> [Records for this exercise]:
----------

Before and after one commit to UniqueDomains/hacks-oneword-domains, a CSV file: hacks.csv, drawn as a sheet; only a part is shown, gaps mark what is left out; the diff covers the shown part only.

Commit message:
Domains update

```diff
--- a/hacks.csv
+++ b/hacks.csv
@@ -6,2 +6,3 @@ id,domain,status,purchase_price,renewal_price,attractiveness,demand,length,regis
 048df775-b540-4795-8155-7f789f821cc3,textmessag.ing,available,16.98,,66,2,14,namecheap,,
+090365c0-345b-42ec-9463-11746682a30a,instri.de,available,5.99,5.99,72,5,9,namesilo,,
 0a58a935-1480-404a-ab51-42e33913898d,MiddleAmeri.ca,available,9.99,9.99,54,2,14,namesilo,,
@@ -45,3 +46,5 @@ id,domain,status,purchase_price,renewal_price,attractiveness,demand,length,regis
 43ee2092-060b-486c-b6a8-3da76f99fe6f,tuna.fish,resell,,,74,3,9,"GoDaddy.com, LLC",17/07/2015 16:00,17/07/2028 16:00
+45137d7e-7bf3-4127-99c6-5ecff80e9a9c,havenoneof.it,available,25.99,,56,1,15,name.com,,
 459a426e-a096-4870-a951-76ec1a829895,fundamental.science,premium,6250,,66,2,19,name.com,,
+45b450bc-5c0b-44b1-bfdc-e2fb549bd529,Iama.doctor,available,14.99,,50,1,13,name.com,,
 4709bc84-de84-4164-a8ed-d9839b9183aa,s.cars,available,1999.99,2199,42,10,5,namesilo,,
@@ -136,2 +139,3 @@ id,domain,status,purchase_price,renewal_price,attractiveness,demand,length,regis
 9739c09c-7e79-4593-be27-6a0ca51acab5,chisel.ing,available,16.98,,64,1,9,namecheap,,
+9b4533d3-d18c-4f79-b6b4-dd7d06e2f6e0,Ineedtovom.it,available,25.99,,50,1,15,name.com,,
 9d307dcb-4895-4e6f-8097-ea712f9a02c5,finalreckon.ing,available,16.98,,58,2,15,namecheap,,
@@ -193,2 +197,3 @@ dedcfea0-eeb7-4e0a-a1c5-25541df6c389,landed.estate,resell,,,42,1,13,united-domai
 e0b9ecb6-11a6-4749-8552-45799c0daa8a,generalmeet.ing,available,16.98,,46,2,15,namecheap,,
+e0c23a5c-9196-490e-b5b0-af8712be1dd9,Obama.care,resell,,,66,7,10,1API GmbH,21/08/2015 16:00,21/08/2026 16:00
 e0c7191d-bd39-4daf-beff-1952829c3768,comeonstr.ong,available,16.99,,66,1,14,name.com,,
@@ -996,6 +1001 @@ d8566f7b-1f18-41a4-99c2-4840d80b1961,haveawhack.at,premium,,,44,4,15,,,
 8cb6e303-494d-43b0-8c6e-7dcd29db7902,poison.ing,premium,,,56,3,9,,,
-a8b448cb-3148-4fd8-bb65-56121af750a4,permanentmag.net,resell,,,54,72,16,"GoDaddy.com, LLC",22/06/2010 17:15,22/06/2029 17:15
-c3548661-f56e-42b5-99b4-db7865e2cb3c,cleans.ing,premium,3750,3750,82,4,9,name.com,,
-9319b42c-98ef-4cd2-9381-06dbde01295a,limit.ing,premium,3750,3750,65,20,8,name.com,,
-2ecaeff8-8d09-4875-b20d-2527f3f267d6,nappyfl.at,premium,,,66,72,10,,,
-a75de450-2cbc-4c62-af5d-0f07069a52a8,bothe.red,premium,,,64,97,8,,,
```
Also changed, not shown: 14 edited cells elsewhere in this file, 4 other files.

----------

> [Work request]:
Within the listing above, how many lines contain "namesilo"? Please respond with the number and nothing else.

> [Finished task]:
3